We have never once done business with Groupon. Unless you count “business” as them calling and emailing incessantly even after being asked to stop calling and emailing. So how surprised was I to find this incredibly strange (and completely inaccurate) description of Milagro on their website?
I anxiously awaited their next attempt at contact (which I knew would be coming) so I could ask where the listing came from and how to get it taken down (or at the very least, corrected). Sure enough, another sales email came through and I happily responded that I could use help with understanding why Milagro was on their site and with finding someone to fix it. They were dismissive and unhelpful and I ultimately decided it wasn’t a battle I needed to fight.
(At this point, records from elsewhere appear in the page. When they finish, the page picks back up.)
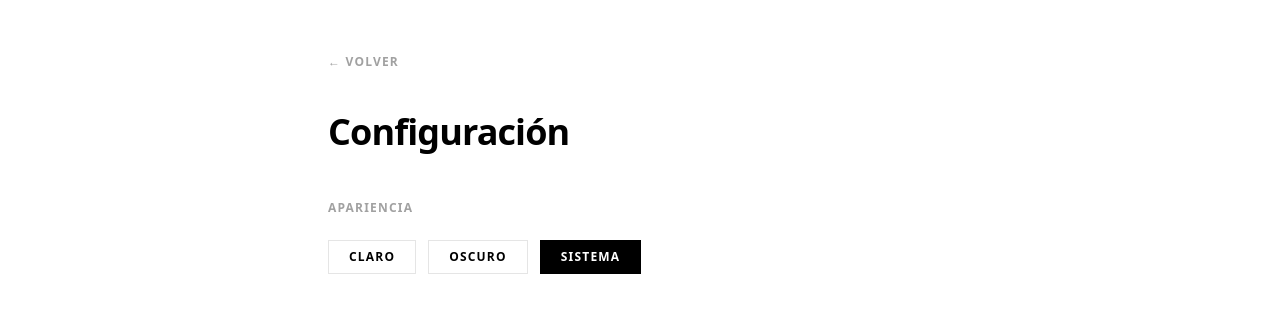
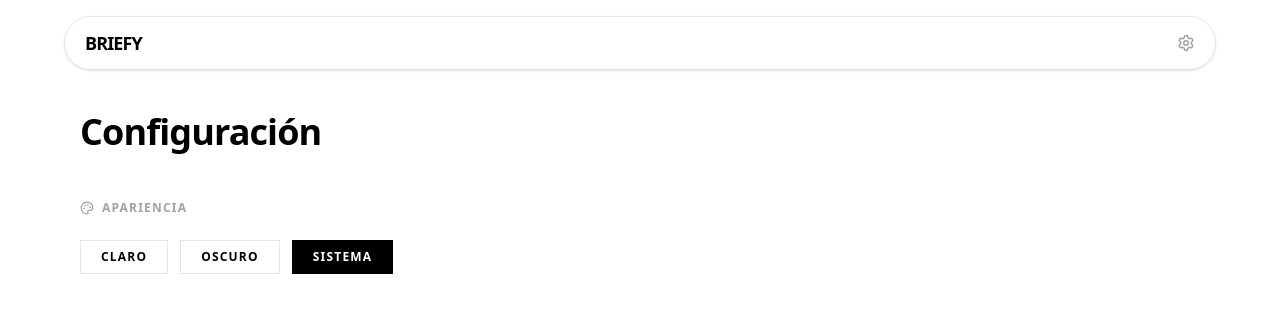
Before and after one commit to fedemagri23/briefy-web, a Next.js app: page /settings in a window 1280 px wide. Shown: the top 312 px of the page. Built offline with nearby package versions, Linux system fonts and the light colour scheme.

Commit message:
feat: redesign with inter font, floating navbar and lucide icons

```diff
--- a/package.json
+++ b/package.json
@@ -9,6 +9,7 @@
     "lint": "eslint"
   },
   "dependencies": {
+    "lucide-react": "^0.577.0",
     "next": "16.1.6",
     "next-themes": "^0.4.6",
     "react": "19.2.3",
--- a/src/app/globals.css
+++ b/src/app/globals.css
@@ -3,5 +3,5 @@
 @variant dark (&:is(.dark *));
 
 @theme {
-  --font-sans: var(--font-space);
+  --font-sans: var(--font-inter);
 }
--- a/src/app/layout.tsx
+++ b/src/app/layout.tsx
@@ -1,12 +1,13 @@
 import type { Metadata } from "next";
-import { Space_Grotesk } from "next/font/google";
+import { Inter } from "next/font/google";
 import ThemeProvider from "@/components/ThemeProvider";
+import Navbar from "@/components/Navbar";
 import "./globals.css";
 
-const spaceGrotesk = Space_Grotesk({
+const inter = Inter({
   subsets: ["latin"],
-  variable: "--font-space",
-  weight: ["300", "400", "500", "600", "700"],
+  variable: "--font-inter",
+  weight: ["400", "500", "600", "700", "800", "900"],
 });
 
 export const metadata: Metadata = {
@@ -21,9 +22,10 @@ export default function RootLayout({
 }) {
   return (
     <html lang="es" suppressHydrationWarning>
-      <body className={`${spaceGrotesk.variable} font-sans antialiased bg-white dark:bg-black text-black dark:text-white`}>
+      <body className={`${inter.variable} font-sans antialiased bg-white dark:bg-black text-black dark:text-white`}>
         <ThemeProvider>
-          <main className="min-h-screen max-w-2xl mx-auto px-6 py-12">
+          <Navbar />
+          <main className="max-w-6xl mx-auto px-4 pt-28 pb-12">
             {children}
           </main>
         </ThemeProvider>
--- a/src/app/settings/page.tsx
+++ b/src/app/settings/page.tsx
@@ -1,5 +1,6 @@
 import type { Metadata } from "next";
 import ThemeSelector from "@/components/ThemeSelector";
+import { Palette } from "lucide-react";
 
 export const metadata: Metadata = {
   title: "Configuración — Briefy",
@@ -8,24 +9,18 @@ export const metadata: Metadata = {
 export default function SettingsPage() {
   return (
     <>
-      <nav className="mb-10">
-        <a
-          href="/"
-          className="text-xs font-bold uppercase tracking-widest text-neutral-400 hover:text-black dark:hover:text-white transition-colors"
-        >
-          ← Volver
-        </a>
-      </nav>
-
-      <h1 className="text-4xl font-bold tracking-tight mb-12">
+      <h1 className="text-4xl font-black tracking-tight mb-12">
         Configuración
       </h1>
 
       <section className="space-y-10">
         <div>
-          <h2 className="text-xs font-bold uppercase tracking-widest mb-6 text-neutral-400">
-            Apariencia
-          </h2>
+          <div className="flex items-center gap-2 mb-6">
+            <Palette size={14} strokeWidth={2} className="text-neutral-400" />
+            <h2 className="text-xs font-bold uppercase tracking-widest text-neutral-400">
+              Apariencia
+            </h2>
+          </div>
           <ThemeSelector />
         </div>
       </section>
--- a/src/components/DigestHeader.tsx
+++ b/src/components/DigestHeader.tsx
@@ -1,29 +1,16 @@
-import Link from "next/link";
-
 interface DigestHeaderProps {
   date: string;
 }
 
 export default function DigestHeader({ date }: DigestHeaderProps) {
   return (
-    <header className="mb-14">
-      <div className="flex items-center justify-between mb-6">
-        <h1 className="text-6xl font-bold tracking-tighter uppercase leading-none">
-          Briefy
-        </h1>
-        <Link
-          href="/settings"
-          className="text-xs font-bold uppercase tracking-widest text-neutral-400 hover:text-black dark:hover:text-white transition-colors"
-        >
-          ⚙ Config
-        </Link>
-      </div>
+    <header className="mb-10">
       <div className="flex items-center gap-4 border-t border-b border-black dark:border-white py-3">
-        <p className="text-xs font-medium uppercase tracking-widest text-neutral-500">
+        <p className="text-xs font-semibold uppercase tracking-widest text-neutral-500">
           {date}
         </p>
         <div className="h-1 w-1 rounded-full bg-neutral-400" />
-        <p className="text-xs font-medium uppercase tracking-widest text-neutral-500">
+        <p className="text-xs font-semibold uppercase tracking-widest text-neutral-500">
           Digest diario
         </p>
       </div>
--- /dev/null
+++ b/src/components/Navbar.tsx
@@ -0,0 +1,26 @@
+import Link from "next/link";
+import { Settings } from "lucide-react";
+
+export default function Navbar() {
+  return (
+    <div className="fixed top-4 left-0 right-0 z-50 flex justify-center px-4">
+      <nav className="w-full max-w-6xl flex items-center justify-between px-5 py-3 bg-white/80 dark:bg-black/80 backdrop-blur-md border border-neutral-200 dark:border-neutral-800 rounded-full shadow-sm">
+        <Link href="/" className="flex items-baseline gap-0.5">
+          <span className="text-lg font-black tracking-tighter uppercase">
+            Briefy
+          </span>
+        </Link>
+
+        <div className="flex items-center gap-4">
+          <Link
+            href="/settings"
+            className="text-neutral-400 hover:text-black dark:hover:text-white transition-colors"
+            aria-label="Configuración"
+          >
+            <Settings size={18} strokeWidth={2} />
+          </Link>
+        </div>
+      </nav>
+    </div>
+  );
+}
--- a/src/components/NewsCard.tsx
+++ b/src/components/NewsCard.tsx
@@ -11,12 +11,12 @@ export default function NewsCard({ item }: NewsCardProps) {
   return (
     <article className="mb-10 pb-10 border-b border-neutral-100 dark:border-neutral-900 last:border-0">
       <Link href={`/news/item/${item.id}`}>
-        <h3 className="text-2xl font-bold tracking-tight leading-tight mb-4 hover:opacity-60 transition-opacity">
+        <h3 className="text-2xl font-bold tracking-tight leading-tight mb-3 hover:opacity-60 transition-opacity">
           {item.title}
         </h3>
       </Link>
 
-      <p className="text-neutral-600 dark:text-neutral-400 leading-relaxed text-sm mb-4">
+      <p className="text-neutral-600 dark:text-neutral-400 leading-relaxed text-base mb-4">
         {preview}
       </p>
 
--- a/src/components/SectionHeader.tsx
+++ b/src/components/SectionHeader.tsx
@@ -3,17 +3,18 @@ interface SectionHeaderProps {
 }
 
 const SECTION_CONFIG = {
-  argentina: { label: "Argentina", emoji: "🇦🇷" },
-  international: { label: "Internacional", emoji: "🌍" },
+  argentina: { label: "Argentina", flag: "🇦🇷" },
+  international: { label: "Internacional", flag: "🌍" },
 };
 
 export default function SectionHeader({ type }: SectionHeaderProps) {
-  const { label, emoji } = SECTION_CONFIG[type];
+  const { label, flag } = SECTION_CONFIG[type];
 
   return (
-    <div className="flex items-center gap-3 mb-8 mt-12">
-      <span>{emoji}</span>
+    <div className="flex items-center gap-3 mb-8 mt-10">
+      <span className="text-base">{flag}</span>
       <h2 className="text-xs font-bold uppercase tracking-widest">{label}</h2>
+      <div className="h-px flex-1 bg-neutral-100 dark:bg-neutral-900" />
     </div>
   );
 }
```
Also changed, not shown: 1 other file (tests, documents, lock files or other folders).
Whatevs.
I’m so glad the internets is chock full of reliable information we can trust.
We had a regular guest recently who, when asked by her therapist what specific issues she needed addressed, responded with, “I trust you completely”. She went on to say she needed to feel better and she knew her therapist was skilled enough to do that without specific instruction.
“I trust you completely”. Music to my ears.
When we first became Milagro and I needed to jot down some thoughts into a semi-professional “handbook” of sorts, I included some community commitments, the first one being: “We will be a community of trust. We will approach EVERYONE with the assumption of good intent.”
I used to be surprised by the level of skepticism and even standoffish-ness I frequently experience with new guests coming into Milagro, but not anymore. I realized we’re asking a lot. We ask you to, quite literally, go into a small room with a stranger, undress, and relax. How does that even work? It can’t without an insane level of trust. And I take that incredibly seriously and incredibly personally.
It’s why we do things (and don’t do things) the way we do at Milagro. It’s why manipulative marketing tactics using fear and/or imaginary urgency are not our game. It’s why we created the Maker Counter to avoid having to parrot the bulls*** of a skin care company. And it’s why we hear from guests that while they’ve been to many “fancy shi-shi spas all over the world”, Milagro is where they can relax and truly let go. Isn’t that the entire point of spa? It is at Milagro.
I recently read Grandma’s journal entries in which she recounted bits of her childhood. She wrote that when she was young, she knew her mom trusted her to make good decisions. That trust inspired Grandma. She didn’t want to disappoint. She counted trust as a valuable honor. I love that. And I plan to use it. Everywhere.
Approaching my fellow humans with an assumption of good intent FEELS GOOD. Believing in people as honest, capable, benevolent beings changes how I interact with them. For the better.